Beijing (AsiaNews/Agencies) – Despite the impact on its economy of the ongoing COVID-19 epidemic, China is going ahead with phase one of the trade agreement it reached with the United States last month.
The deal ends a trade war unleashed by the Trump administration in 2018, committing China to boost its purchases of US goods and services by US0 billion over two years, including US.5 billion in agricultural products in the first year, and more than US billion in energy products.
For its part, the US halved its 15 per cent additional tariff on US0 billion in Chinese imports to 7.5 per cent.
The Customs Tariff Commission of China’s State Council also announced on Friday a one-year tariff exemption on 55 imported products, including medical diagnostics equipment used in the fight against the coronavirus outbreak, starting 28 February.
The country’s healthcare system has been under heavy strains since the start of the COVID-19 outbreak, showing its limitations.
Earlier this week, Chinese authorities said they would lift tariffs on nearly 700 types of US goods, including temperature sensors used in the fight against the epidemic.
On 14 February, China further halved tariffs on US billion of American products imposed last year, including poultry. China’s own poultry industry is susceptible to the H5N1 bird flu.
China thus hopes Chinese companies will buy US products, provided they make the necessary market assessments before making their purchases.
In theory, Beijing could invoke the emergency situation to defer the trade agreement with the US. But fear that Trump might retaliate appears to underscore its decision to maintain its commitments.
China also needs imports since the lockdown on many economic activities imposed by the authorities in recent weeks prevent domestic businesses from meeting local demand.

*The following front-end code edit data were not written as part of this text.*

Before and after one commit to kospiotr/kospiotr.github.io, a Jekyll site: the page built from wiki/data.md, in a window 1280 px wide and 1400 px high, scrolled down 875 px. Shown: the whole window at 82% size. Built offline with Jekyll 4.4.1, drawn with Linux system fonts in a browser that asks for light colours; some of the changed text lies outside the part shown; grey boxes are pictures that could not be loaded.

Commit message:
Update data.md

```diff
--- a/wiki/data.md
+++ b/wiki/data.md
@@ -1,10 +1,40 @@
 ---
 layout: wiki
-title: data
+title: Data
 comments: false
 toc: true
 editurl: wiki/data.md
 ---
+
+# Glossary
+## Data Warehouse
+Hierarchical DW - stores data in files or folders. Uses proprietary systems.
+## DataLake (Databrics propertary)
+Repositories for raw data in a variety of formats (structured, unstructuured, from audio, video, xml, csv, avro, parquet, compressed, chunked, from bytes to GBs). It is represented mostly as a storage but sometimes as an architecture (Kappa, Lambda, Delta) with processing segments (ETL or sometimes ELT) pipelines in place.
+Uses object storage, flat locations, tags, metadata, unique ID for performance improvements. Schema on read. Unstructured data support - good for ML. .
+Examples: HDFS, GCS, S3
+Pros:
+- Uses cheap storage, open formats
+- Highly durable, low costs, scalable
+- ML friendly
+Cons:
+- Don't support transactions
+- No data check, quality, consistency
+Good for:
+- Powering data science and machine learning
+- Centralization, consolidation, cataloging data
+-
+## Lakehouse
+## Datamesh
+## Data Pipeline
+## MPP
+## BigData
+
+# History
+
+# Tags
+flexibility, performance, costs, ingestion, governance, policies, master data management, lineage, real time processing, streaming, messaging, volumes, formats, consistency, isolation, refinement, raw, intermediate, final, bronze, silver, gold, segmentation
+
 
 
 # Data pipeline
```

However, the US Department of Agriculture estimates that China might be able to increase its agricultural purchases by only US billion between now and September and so might not be able to fulfill its promise.